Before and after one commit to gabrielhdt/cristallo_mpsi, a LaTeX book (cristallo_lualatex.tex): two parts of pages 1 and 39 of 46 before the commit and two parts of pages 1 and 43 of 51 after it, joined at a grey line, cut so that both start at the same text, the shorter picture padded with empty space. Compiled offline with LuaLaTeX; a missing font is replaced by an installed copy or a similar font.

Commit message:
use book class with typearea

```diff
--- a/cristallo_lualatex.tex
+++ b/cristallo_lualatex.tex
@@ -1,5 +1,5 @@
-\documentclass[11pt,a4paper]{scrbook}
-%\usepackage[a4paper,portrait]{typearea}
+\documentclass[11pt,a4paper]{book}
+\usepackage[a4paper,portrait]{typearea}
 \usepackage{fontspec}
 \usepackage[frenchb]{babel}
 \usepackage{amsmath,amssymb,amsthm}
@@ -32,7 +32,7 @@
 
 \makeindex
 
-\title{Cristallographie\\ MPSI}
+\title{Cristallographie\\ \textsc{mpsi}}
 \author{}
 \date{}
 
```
++++
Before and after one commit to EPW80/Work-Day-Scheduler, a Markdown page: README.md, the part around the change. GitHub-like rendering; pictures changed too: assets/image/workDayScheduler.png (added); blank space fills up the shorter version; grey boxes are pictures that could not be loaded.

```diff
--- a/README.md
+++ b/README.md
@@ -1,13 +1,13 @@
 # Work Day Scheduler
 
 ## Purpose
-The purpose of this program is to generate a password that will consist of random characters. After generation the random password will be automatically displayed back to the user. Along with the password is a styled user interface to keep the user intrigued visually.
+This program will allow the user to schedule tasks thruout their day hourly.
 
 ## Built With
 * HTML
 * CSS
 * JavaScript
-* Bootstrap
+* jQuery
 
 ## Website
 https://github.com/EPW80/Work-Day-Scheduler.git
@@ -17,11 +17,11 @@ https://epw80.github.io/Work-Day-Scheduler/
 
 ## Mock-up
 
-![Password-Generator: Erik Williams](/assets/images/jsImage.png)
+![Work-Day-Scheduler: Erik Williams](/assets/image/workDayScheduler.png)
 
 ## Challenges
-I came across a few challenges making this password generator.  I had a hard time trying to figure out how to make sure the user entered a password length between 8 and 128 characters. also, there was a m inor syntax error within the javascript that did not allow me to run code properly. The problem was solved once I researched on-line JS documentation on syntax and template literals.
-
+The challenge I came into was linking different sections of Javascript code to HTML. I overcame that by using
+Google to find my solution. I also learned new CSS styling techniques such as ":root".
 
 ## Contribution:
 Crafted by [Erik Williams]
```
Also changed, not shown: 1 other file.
++++
**TASK DIRECTIONS:**
Find the string "user" in the material above, and report every line where it occurs.

**REPLY:**
-The purpose of this program is to generate a password that will consist of random characters. After generation the random password will be automatically displayed back to the user. Along with the password is a styled user interface to keep the user intrigued visually.
+This program will allow the user to schedule tasks thruout their day hourly.
-I came across a few challenges making this password generator.  I had a hard time trying to figure out how to make sure the user entered a password length between 8 and 128 characters. also, there was a m inor syntax error within the javascript that did not allow me to run code properly. The problem was solved once I researched on-line JS documentation on syntax and template literals.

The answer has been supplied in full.